> Exercise
Below are the records; tally the lines in them that include the word "SharedQuery" and reply with the number alone.

> Data shown
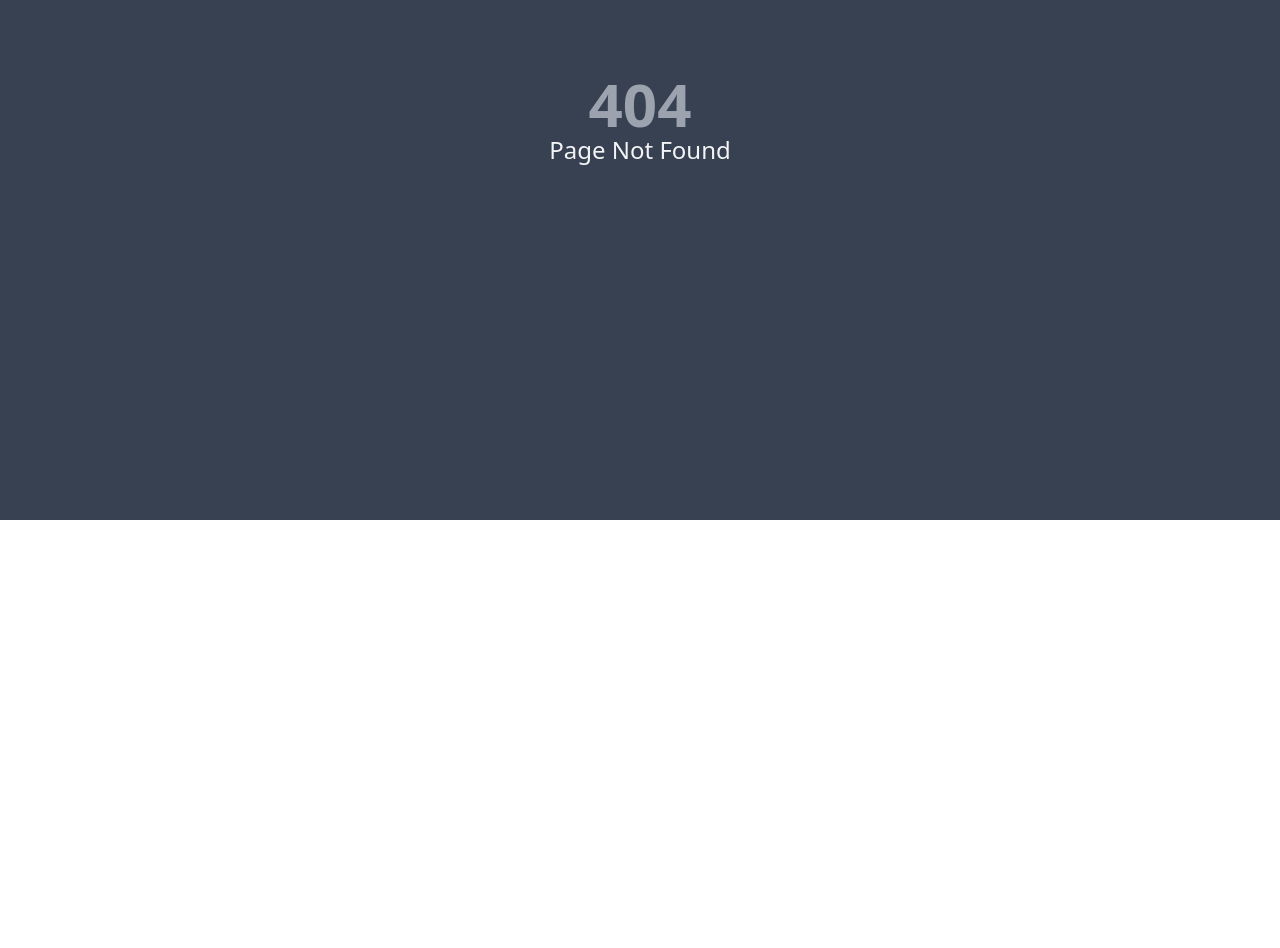
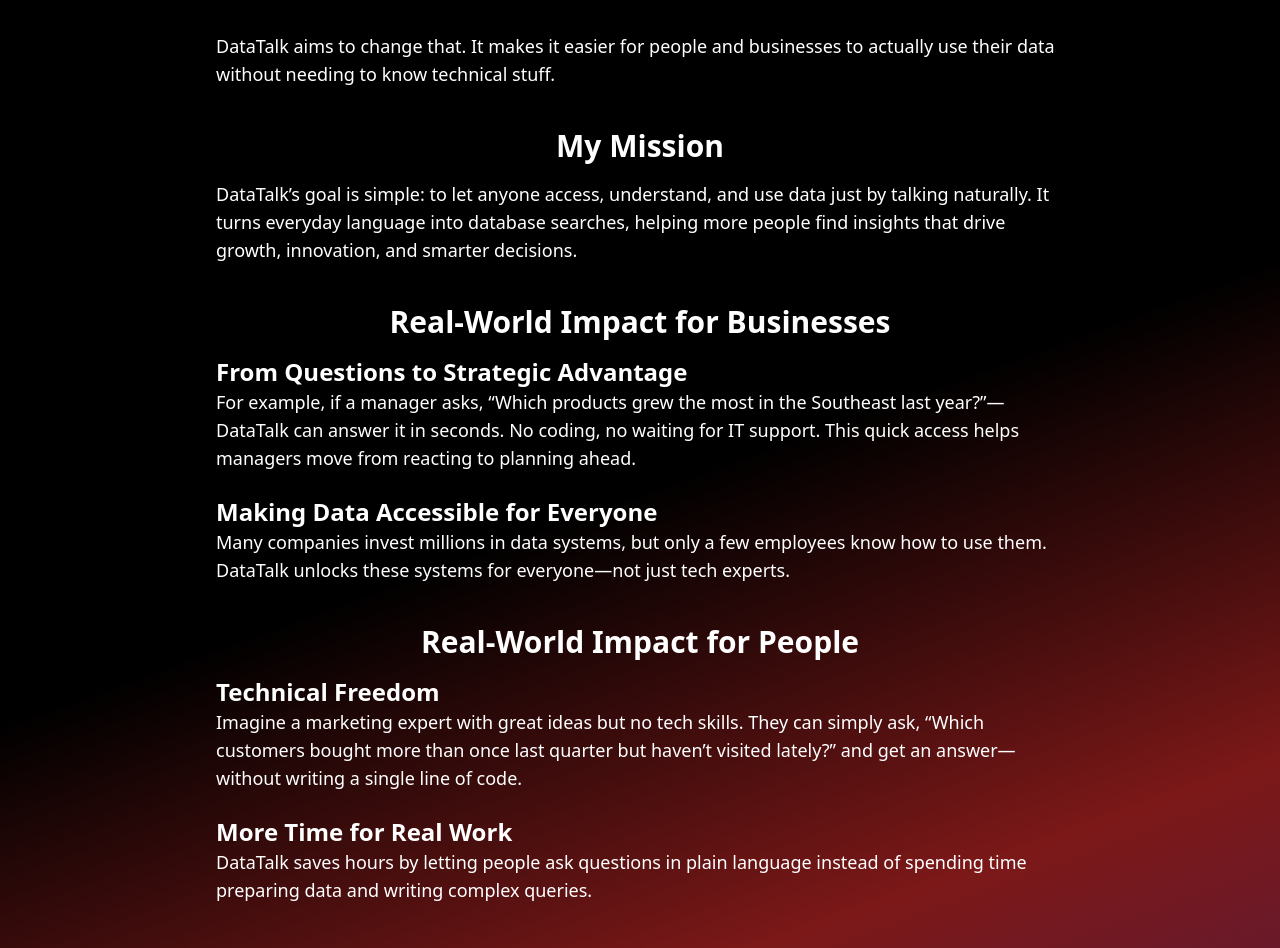
Before and after one commit to mr-bansal/MyDataTalk, a React (Create React App) app in the folder client/: page /motto in a window 1280 px wide. Before the commit this address had no page. Shown: the part 280-1228 px from the top of the page. Before the commit the page ends 800 px from the top, so only its background shows below. Built offline with nearby package versions, Linux system fonts and the light colour scheme.

Commit message:
added motto page

```diff
--- a/client/src/App.jsx
+++ b/client/src/App.jsx
@@ -3,6 +3,7 @@ import { BrowserRouter as Router, Routes, Route } from 'react-router-dom';
 import Home from './pages/Home/Home';
 import SharedQuery from './pages/SharedQuery/SharedQuery';
 import NotFound from './pages/NotFound';
+import Motto from './pages/Motto/Motto';
 
 function App() {
   return (
@@ -12,6 +13,7 @@ function App() {
         <Route path="/" element={<Home />} />
         <Route path="/shared/:shareId" element={<SharedQuery />} />
         <Route path="*" element={<NotFound />} />
+        <Route path="/motto" element={<Motto />} />
       </Routes>
     </Router>
   );
--- a/client/src/layout/MainLayout.jsx
+++ b/client/src/layout/MainLayout.jsx
@@ -9,7 +9,7 @@ const MainLayout = ({ children }) => {
             </header>
             <main className="flex-grow p-4">{children}</main>
             <footer className="bg-black bg-opacity-60 text-center p-2 font-bold text-white">
-                <p>Made with ❤️ by <a className="text-red-400" href="https://www.linkedin.com/in/keshav-bansal-iit/">Keshav Bansal</a></p>
+                <p>Made with ❤️ by <a className="text-red-500" href="https://www.linkedin.com/in/keshav-bansal-iit/">Keshav Bansal</a></p>
             </footer>
         </div>
     );
--- a/client/src/pages/Home/Home.jsx
+++ b/client/src/pages/Home/Home.jsx
@@ -19,6 +19,12 @@ const Home = () => {
     return (
         <MainLayout>
             <div className="home-container p-4">
+                <a
+                    href="/motto"
+                    className="flex text-xl text-red-500 hover:text-red-600 hover:scale-105 font-extrabold justify-center transition-all duration-300 ease-in-out"
+                >
+                    Read the motto here
+                </a>
                 <QueryInput onSchemaInfo={handleSchemaInfo} />
 
                 {schemaInfo && (
--- /dev/null
+++ b/client/src/pages/Motto/Motto.jsx
@@ -0,0 +1,88 @@
+import React from 'react';
+import MainLayout from '../../layout/MainLayout';
+
+export default function Motto() {
+    return (
+        <MainLayout>
+            <section className="max-w-4xl mx-auto px-6 py-12">
+                <h1 className="text-4xl font-extrabold text-center text-white mb-12">Motto</h1>
+                <div className="space-y-10 text-white leading-relaxed">
+
+                    <p className="text-lg">
+                        In today’s world, where everything is driven by data, a lot of important information stays hidden because it’s locked behind complicated systems and coding skills.
+                    </p>
+
+                    <p className="text-lg">
+                        DataTalk aims to change that. It makes it easier for people and businesses to actually use their data without needing to know technical stuff.
+                    </p>
+
+                    <div>
+                        <h2 className="text-3xl font-bold text-center text-white mb-4">My Mission</h2>
+                        <p className="text-lg">
+                            DataTalk’s goal is simple: to let anyone access, understand, and use data just by talking naturally. It turns everyday language into database searches,
+                            helping more people find insights that drive growth, innovation, and smarter decisions.
+                        </p>
+                    </div>
+
+                    <div>
+                        <h2 className="text-3xl font-bold text-center text-white mb-4">Real-World Impact for Businesses</h2>
+
+                        <div className="space-y-6">
+                            <div>
+                                <h3 className="text-2xl font-semibold text-white">From Questions to Strategic Advantage</h3>
+                                <p className="text-lg">
+                                    For example, if a manager asks, “Which products grew the most in the Southeast last year?”—DataTalk can answer it in seconds.
+                                    No coding, no waiting for IT support. This quick access helps managers move from reacting to planning ahead.
+                                </p>
+                            </div>
+
+                            <div>
+                                <h3 className="text-2xl font-semibold text-white">Making Data Accessible for Everyone</h3>
+                                <p className="text-lg">
+                                    Many companies invest millions in data systems, but only a few employees know how to use them.
+                                    DataTalk unlocks these systems for everyone—not just tech experts.
+                                </p>
+                            </div>
+                        </div>
+                    </div>
+
+                    <div>
+                        <h2 className="text-3xl font-bold text-center text-whit mb-4">Real-World Impact for People</h2>
+
+                        <div className="space-y-6">
+                            <div>
+                                <h3 className="text-2xl font-semibold text-white">Technical Freedom</h3>
+                                <p className="text-lg">
+                                    Imagine a marketing expert with great ideas but no tech skills. They can simply ask,
+                                    “Which customers bought more than once last quarter but haven’t visited lately?” and get an answer—without writing a single line of code.
+                                </p>
+                            </div>
+
+                            <div>
+                                <h3 className="text-2xl font-semibold text-white">More Time for Real Work</h3>
+                                <p className="text-lg">
+                                    DataTalk saves hours by letting people ask questions in plain language instead of spending time preparing data and writing complex queries.
+                                </p>
+                            </div>
+                        </div>
+                    </div>
+
+                    <div>
+                        <h2 className="text-3xl font-bold text-center text-white mb-4">Riding the AI Wave</h2>
+                        <p className="text-lg">
+                            I believe the AI boom isn't about making life easier for developers and technical people—it's about making tech accessible to everyone,
+                            reducing barriers to entry, and making powerful tools available to all.
+                            DataTalk is part of that change.
+                        </p>
+                    </div>
+
+                    <p className="text-3xl text-center font-extrabold text-white mt-12">
+                        DataTalk — Why should coders have all the fun?
+                    </p>
+
+                </div>
+            </section>
+        </MainLayout>
+
+    );
+};
```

> Output below
2